Make us your home page
Instagram

Today’s top headlines delivered to you daily.

(View our Privacy Policy)

Florida panel's 'stand your ground' report is no surprise

Experts! Correspondence! Public meetings and phone calls!

From the opening pages of a recently released report, the governor's task force on Florida's "stand your ground'' law wants you to know its members were exhaustive in their quest for truth and justice.

And why does this need pointing out?

Because otherwise you might never know they existed.

After months of studying a statute that has been criticized, dissected, challenged and ridiculed, the task force came to this conclusion:

Um, yeah, cool law.

There might have been a few other details in the report, but that's the gist of it.

No major reforms. No substantial recommendations. No indication they saw anything wrong with the obvious ambiguities and misapplications of "stand your ground.''

"The problem with this law is it creates opportunities for abuse,'' said Stetson University law professor Charlie Rose. "And if they have not made any affirmative suggestions to tighten it up, you will be seeing more and more cases of abuse.

"The Legislature has a responsibility to get this right, and they're choosing not to do that.''

This wasn't unexpected. The task force was stacked with people who either helped draft the law or were clearly inclined to support it.

And, to be fair, hardly anyone was clamoring for the entire law to be struck down. An unofficial, liberal-leaning task force convened earlier hadn't even gone that far.

But for anyone who followed the Tampa Bay Times' analysis of "stand your ground'' cases this summer, it's hard to argue some type of reform isn't necessary for a law that has excused gang shootouts, domestic violence and drug deals gone bad.

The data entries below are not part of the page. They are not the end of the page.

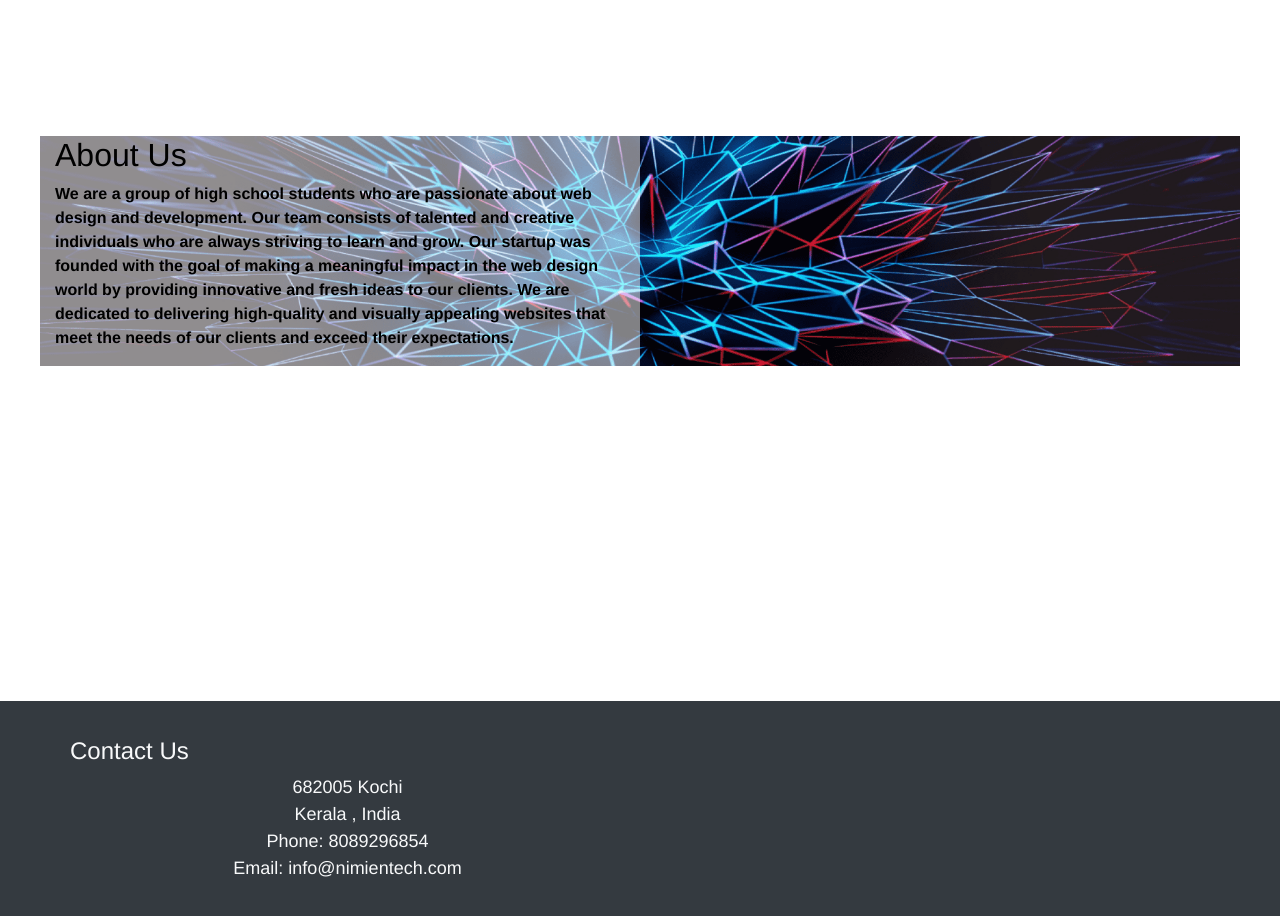
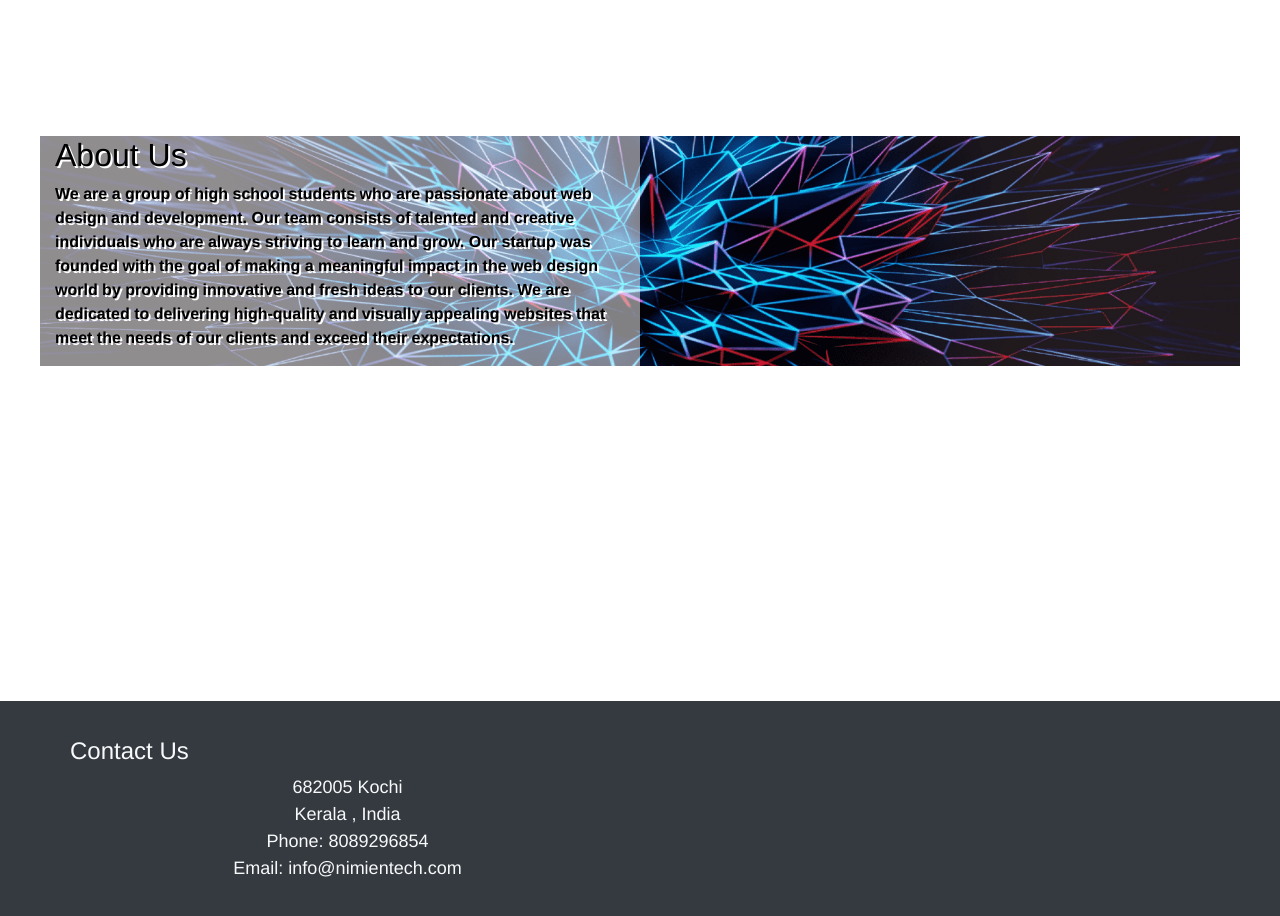
Before and after one commit to Niranjan-M-T/NIEM-WEB-SERVICES, a website: page index.html in a window 1280 px wide. Shown: the part 3020-3936 px from the top of the page. Drawn offline with nearby package versions, Linux system fonts and the light colour scheme.

Commit message:
bu niranjan

```diff
--- a/Assets/Files/style.css
+++ b/Assets/Files/style.css
@@ -245,7 +245,8 @@ body {
 }
 .parallax .cunt{
   color: #000000;
-  background-color: rgba(255, 255, 255, 0.5)
+  background-color: rgba(255, 255, 255, 0.5);
+  text-shadow: 2px 2px #ffffff;
 }
 
 /* .container {
```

The problem is not that "stand your ground'' has turned Florida streets into the Wild West, as some early critics had predicted. The problem is the language is so broad that "stand your ground'' is being invoked in cases that lawmakers never envisioned.

Back in 2005 when he introduced the legislation, former state Rep. Dennis Baxley insisted it was merely a way to protect law-abiding citizens.

"You can only do what somebody does to you,'' Baxley said at the time.

Except that's not how the law is being interpreted. There are cases of unarmed people being shot. Cases of people shot in the back while trying to flee. Cases interpreted one way over here and another way over there.

The task force made some token recommendations, but it's still not too late for the Legislature to take a hard look at the law's unintended consequences.

Lawmakers need to look at changing the language to ensure there is real evidence of imminent danger, and not just a presumption of fear before someone kills in self-defense.

There also needs to be a way to prevent someone from initiating a confrontation and then killing in the name of self-defense.

As it stands now, the law asks only three questions: Did a defendant have a right to be there? Was he breaking any law? Was there a reasonable fear he was in grave danger?

If you consider the neighborhood watch case in Sanford, it's easy to see how you can make a case for "stand your ground'' under those absurdly vague guidelines.

Not just for George Zimmerman, but for Trayvon Martin, too.

Florida panel's 'stand your ground' report is no surprise 11/17/12 [Last modified: Saturday, November 17, 2012 7:12pm]
Photo reprints | Article reprints

© 2017 Tampa Bay Times

    

Join the discussion: Click to view comments, add yours

Loading...
  1. Kenya vote chief says 'difficult' to have credible election

    World

    NAIROBI, Kenya — It is "difficult to guarantee a free, fair and credible election" in Kenya's fresh presidential vote just eight days away despite "full technical preparedness," the head of the election commission said Wednesday as another wave of uncertainty swept through East Africa's largest economy.

  2. International array of artists chosen as finalists for Pier project

    Local Government

    ST. PETERSBURG — A diverse group of six artists will compete for a chance to install their work at the city's multimillion-dollar Pier District, expected to open in early 2019.

  3. Former Jabil executive's fate in hands of murder trial jury

    Criminal

    LARGO — For a second time, Patrick Evans' future is in the hands of a jury.

    Patrick Evans talks with Allison Miller, one of his three public defenders, before jury selection this w eek. Evans, a former Jabil executive charged with killing his estranged wife and her friend almost 10 years ago, is back in court for a second trial after his original death sentence conviction was overturned by the Florida Supreme Court. JIM DAMASKE   |   Times
  4. Hillsborough designates $17 million for Irma debris removal and repairs

    News

    TAMPA — The Hillsborough County Commission voted Wednesday to spend $17 million from the county's Catastrophic Disaster Recovery Fund to remove debris left by Hurricane Irma and to fix damaged facilities.

  5. Five jump from burning boat near Gandy Bridge

    Fire

    TAMPA — Five people jumped from a boat that caught fire near the Gandy Bridge Wednesday afternoon, 10News WTSP reported.